Exercise description
Below are records; count the lines that contain "None" and give only the total.

** Exercise inputs follows **

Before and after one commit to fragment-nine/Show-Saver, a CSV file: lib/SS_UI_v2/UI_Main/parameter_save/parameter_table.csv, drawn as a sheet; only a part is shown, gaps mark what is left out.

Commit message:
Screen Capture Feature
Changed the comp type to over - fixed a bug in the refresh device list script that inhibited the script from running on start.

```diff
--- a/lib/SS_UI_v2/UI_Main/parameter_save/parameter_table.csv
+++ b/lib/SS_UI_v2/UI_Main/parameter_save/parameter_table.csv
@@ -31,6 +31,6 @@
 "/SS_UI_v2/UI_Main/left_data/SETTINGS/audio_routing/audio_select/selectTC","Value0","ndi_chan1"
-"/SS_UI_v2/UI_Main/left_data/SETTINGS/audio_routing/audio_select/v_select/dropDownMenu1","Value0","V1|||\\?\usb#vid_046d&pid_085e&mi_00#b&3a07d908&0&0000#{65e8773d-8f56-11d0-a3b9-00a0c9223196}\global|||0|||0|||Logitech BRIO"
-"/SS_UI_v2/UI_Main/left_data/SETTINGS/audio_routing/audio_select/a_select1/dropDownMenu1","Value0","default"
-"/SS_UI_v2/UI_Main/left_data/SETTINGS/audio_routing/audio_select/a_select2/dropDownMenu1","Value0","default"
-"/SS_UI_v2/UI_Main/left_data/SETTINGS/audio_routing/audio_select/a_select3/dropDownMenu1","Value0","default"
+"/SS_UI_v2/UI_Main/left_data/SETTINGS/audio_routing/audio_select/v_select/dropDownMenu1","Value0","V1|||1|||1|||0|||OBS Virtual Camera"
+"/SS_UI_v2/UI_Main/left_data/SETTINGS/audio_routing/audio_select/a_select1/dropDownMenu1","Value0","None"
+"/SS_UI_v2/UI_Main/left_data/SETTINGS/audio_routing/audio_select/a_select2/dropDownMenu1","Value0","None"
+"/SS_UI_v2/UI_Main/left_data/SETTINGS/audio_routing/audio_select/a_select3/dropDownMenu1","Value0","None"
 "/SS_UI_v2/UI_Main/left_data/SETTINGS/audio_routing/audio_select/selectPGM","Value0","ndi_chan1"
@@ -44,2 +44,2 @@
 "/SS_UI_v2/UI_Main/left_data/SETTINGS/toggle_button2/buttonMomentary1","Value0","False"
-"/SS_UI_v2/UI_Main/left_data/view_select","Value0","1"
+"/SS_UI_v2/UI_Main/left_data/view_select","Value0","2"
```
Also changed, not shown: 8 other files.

** End of Exercise inputs **

Answer for the task
3